Its latest MENA Quarterly Economic Brief says that the oil-exporting countries of the GCC are in a much better position due to their ample reserves, but they too could endure over a $215 billion loss in oil revenues, more than 14 percent of their combined GDP.
“The oil shock could threaten the ability of some of the oil exporters to meet domestic spending commitments,” said Lili Mottaghi, World Bank MENA economist and the author of the report.
“Their options include drawing down reserves, accumulating debt, and cutting spending on fuel subsidies and public-sector salaries.”

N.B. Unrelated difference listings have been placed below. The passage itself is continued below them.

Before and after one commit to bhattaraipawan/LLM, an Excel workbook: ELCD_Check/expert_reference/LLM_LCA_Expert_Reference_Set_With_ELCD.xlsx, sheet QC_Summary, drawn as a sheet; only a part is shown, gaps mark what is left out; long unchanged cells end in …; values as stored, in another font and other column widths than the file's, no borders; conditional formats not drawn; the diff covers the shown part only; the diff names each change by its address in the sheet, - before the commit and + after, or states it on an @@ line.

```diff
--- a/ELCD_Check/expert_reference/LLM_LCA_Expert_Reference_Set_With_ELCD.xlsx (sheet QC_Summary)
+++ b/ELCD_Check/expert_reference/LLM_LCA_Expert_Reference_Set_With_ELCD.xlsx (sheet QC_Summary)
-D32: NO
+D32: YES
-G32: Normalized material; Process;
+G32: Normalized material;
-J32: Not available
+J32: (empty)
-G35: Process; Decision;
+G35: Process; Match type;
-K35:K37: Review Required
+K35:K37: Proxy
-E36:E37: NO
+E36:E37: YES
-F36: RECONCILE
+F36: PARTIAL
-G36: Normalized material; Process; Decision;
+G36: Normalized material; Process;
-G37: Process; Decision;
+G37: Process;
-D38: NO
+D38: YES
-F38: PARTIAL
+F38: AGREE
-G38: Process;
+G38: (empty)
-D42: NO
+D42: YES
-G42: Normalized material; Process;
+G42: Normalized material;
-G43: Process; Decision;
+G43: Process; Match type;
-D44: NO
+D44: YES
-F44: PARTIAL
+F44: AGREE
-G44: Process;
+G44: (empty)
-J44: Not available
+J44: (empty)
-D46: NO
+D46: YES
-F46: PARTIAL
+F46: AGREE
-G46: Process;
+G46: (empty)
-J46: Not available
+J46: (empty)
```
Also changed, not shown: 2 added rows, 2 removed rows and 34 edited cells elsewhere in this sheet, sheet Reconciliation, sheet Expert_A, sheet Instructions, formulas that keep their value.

The report said that oil importers that are expected to gain due to the price slump include Jordan, Tunisia, Lebanon and Egypt.
The trade balances for these countries could improve by up to 2 percent of GDP. The oil exporters will likely run larger fiscal and current account deficits or their surpluses will shrink substantially.
“Oil importers will benefit from lower import and fuel subsidy bills, while exporters — some of whom depend on oil for 80 percent of their income — will lose export and fiscal revenues,” said Shanta Devarajan, World Bank chief economist for the Middle East and North Africa region.
The report focuses on the implications of low oil prices for eight developing countries (Egypt, Tunisia, Lebanon Jordan, Iran, Iraq, Yemen and Libya) and the economies of the GCC, which play a major role in providing funds in the form of aid, investment, tourism revenues and remittances to the rest of the countries of the region.